Original Ways To Use Social Media Data
February 18, 2013
I recently heard on a news program that instead of taking cigarette breaks, people are now taking Facebook, Twitter, or social media breaks. The concept of constantly being connected is integrating into society as a regular, even necessary habit for some people. As a result social media creates a lot of data and organizations want to take advantage of its multiple uses. While social media data provides the standard trends, habits, etc. of people, some organizations have found interesting ways to harness it. Digimind takes a look at “5 Innovative And Original Uses of Social Media Data.”
The article lists five amazing and practical ways universities have used various social media outlets. The University of Bristol tracked the UK’s public mood and found that negativity resulted strongly from poor economic times. The University of Virginia is trying to detect early signs of adverse drug reaction, while Virginia Tech is looking into a project to find vehicle defects for auto manufacturers. Digimind even launched a Web site to track global funding deals in real time. The best, though, involves saving dolphins:

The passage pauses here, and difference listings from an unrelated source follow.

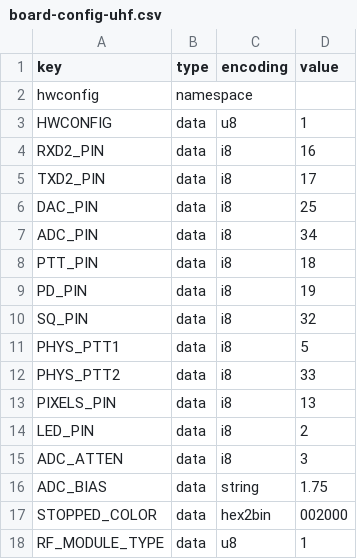
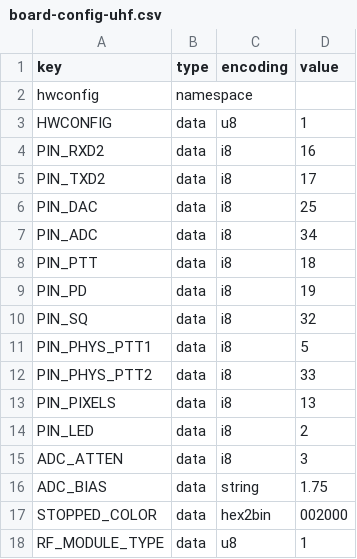
Before and after one commit to VanceVagell/kv4p-ht, a CSV file: pcb/v1.5/board-config-uhf.csv, drawn as a sheet.

```diff
--- a/pcb/v1.5/board-config-uhf.csv
+++ b/pcb/v1.5/board-config-uhf.csv
@@ -3,13 +3,13 @@ hwconfig,namespace,,
 HWCONFIG,data,u8,1
-RXD2_PIN,data,i8,16
-TXD2_PIN,data,i8,17
-DAC_PIN,data,i8,25
-ADC_PIN,data,i8,34
-PTT_PIN,data,i8,18
-PD_PIN,data,i8,19
-SQ_PIN,data,i8,32
-PHYS_PTT1,data,i8,5
-PHYS_PTT2,data,i8,33
-PIXELS_PIN,data,i8,13
-LED_PIN,data,i8,2
+PIN_RXD2,data,i8,16
+PIN_TXD2,data,i8,17
+PIN_DAC,data,i8,25
+PIN_ADC,data,i8,34
+PIN_PTT,data,i8,18
+PIN_PD,data,i8,19
+PIN_SQ,data,i8,32
+PIN_PHYS_PTT1,data,i8,5
+PIN_PHYS_PTT2,data,i8,33
+PIN_PIXELS,data,i8,13
+PIN_LED,data,i8,2
 ADC_ATTEN,data,i8,3
```
Also changed, not shown: pcb/v1.5/board-config.csv, pcb/v2.0c/board-config.csv, 33 other files.
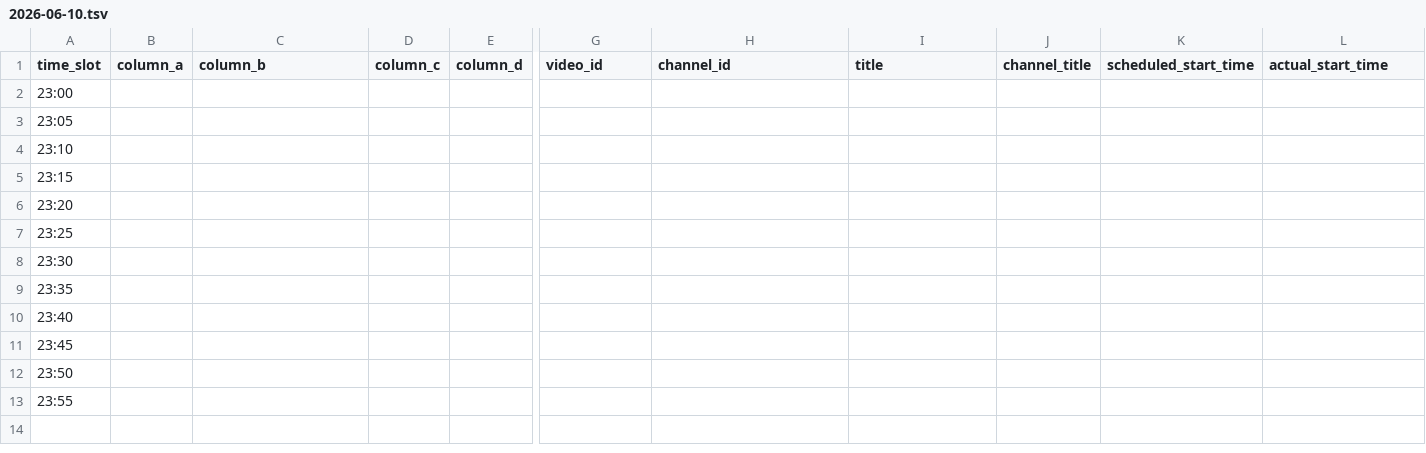
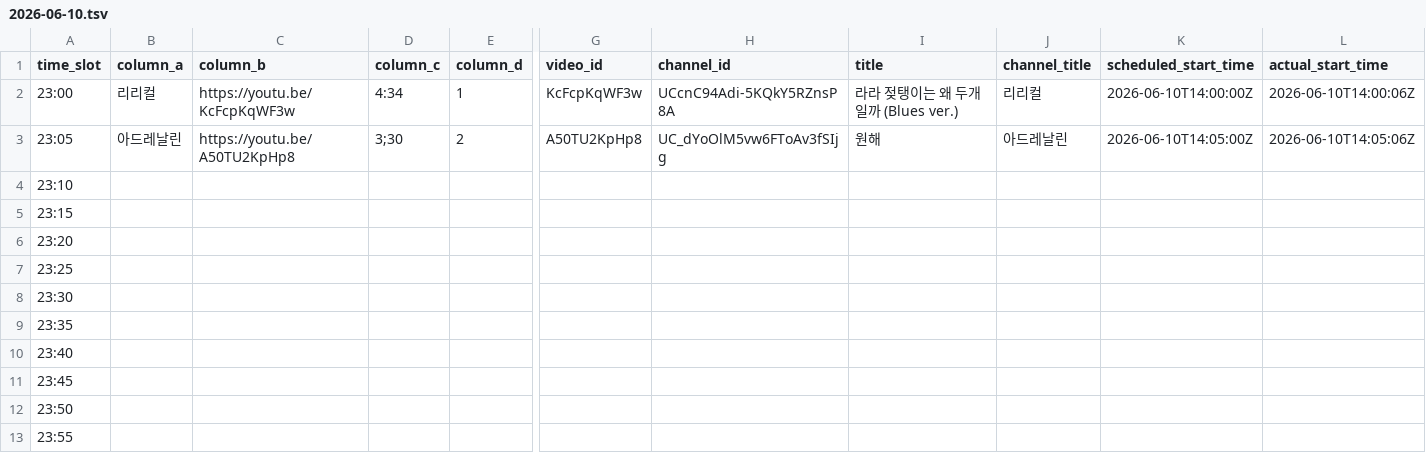
Before and after one commit to ChangpopWiki/premiere-relay-archive-data, a TSV file: 2026/06/2026-06-10.tsv, drawn as a sheet; only a part is shown, gaps mark what is left out; the diff covers the shown part only; the diff names each change by its address in the sheet, - before the commit and + after, or states it on an @@ line.

```diff
--- a/2026/06/2026-06-10.tsv
+++ b/2026/06/2026-06-10.tsv
-B2 (column_a): (empty)
+B2 (column_a): 리리컬
-C2 (column_b): (empty)
+C2 (column_b): https://youtu.be/KcFcpKqWF3w
-D2 (column_c): (empty)
+D2 (column_c): 4:34
-E2 (column_d): (empty)
+E2 (column_d): 1
-G2 (video_id): (empty)
+G2 (video_id): KcFcpKqWF3w
-H2 (channel_id): (empty)
+H2 (channel_id): UCcnC94Adi-5KQkY5RZnsP8A
-I2 (title): (empty)
+I2 (title): 라라 젖탱이는 왜 두개일까 (Blues ver.)
-J2 (channel_title): (empty)
+J2 (channel_title): 리리컬
-K2 (scheduled_start_time): (empty)
+K2 (scheduled_start_time): 2026-06-10T14:00:00Z
-L2 (actual_start_time): (empty)
+L2 (actual_start_time): 2026-06-10T14:00:06Z
-B3 (column_a): (empty)
+B3 (column_a): 아드레날린
-C3 (column_b): (empty)
+C3 (column_b): https://youtu.be/A50TU2KpHp8
-D3 (column_c): (empty)
+D3 (column_c): 3;30
-E3 (column_d): (empty)
+E3 (column_d): 2
-G3 (video_id): (empty)
+G3 (video_id): A50TU2KpHp8
-H3 (channel_id): (empty)
+H3 (channel_id): UC_dYoOlM5vw6FToAv3fSIjg
-I3 (title): (empty)
+I3 (title): 원해
-J3 (channel_title): (empty)
+J3 (channel_title): 아드레날린
-K3 (scheduled_start_time): (empty)
+K3 (scheduled_start_time): 2026-06-10T14:05:00Z
-L3 (actual_start_time): (empty)
+L3 (actual_start_time): 2026-06-10T14:05:06Z
```
Also changed, not shown: 1 edited cell elsewhere in this file, 1 other file.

“This is a definite contender for one of the most noble uses of social media ever. Scientists in Australia’s Duke University used data from social media (Twitter, Flickr, Facebook and YouTube) to document ecosystems and development in Western Australia in an impressive bid to protect “the last great marine wilderness left on Earth”.
By using the digital footprint of volunteers to map the state of coastal ecosystems, in particular the snubfin and humpback dolphins, researchers were able to detect where human activities and marine resources overlap and potentially conflict. It’s easy to imagine how a similar social media mapping project could be extended into other areas of conservation to monitor the status of endangered and threatened plants and animals.”
Imagine! Using technology to save the Earth instead of destroying it. Social media information holds a lot of potential to do more than track consumer habits. Maybe it even holds the key to world peace.
Whitney Grace, February 18, 2013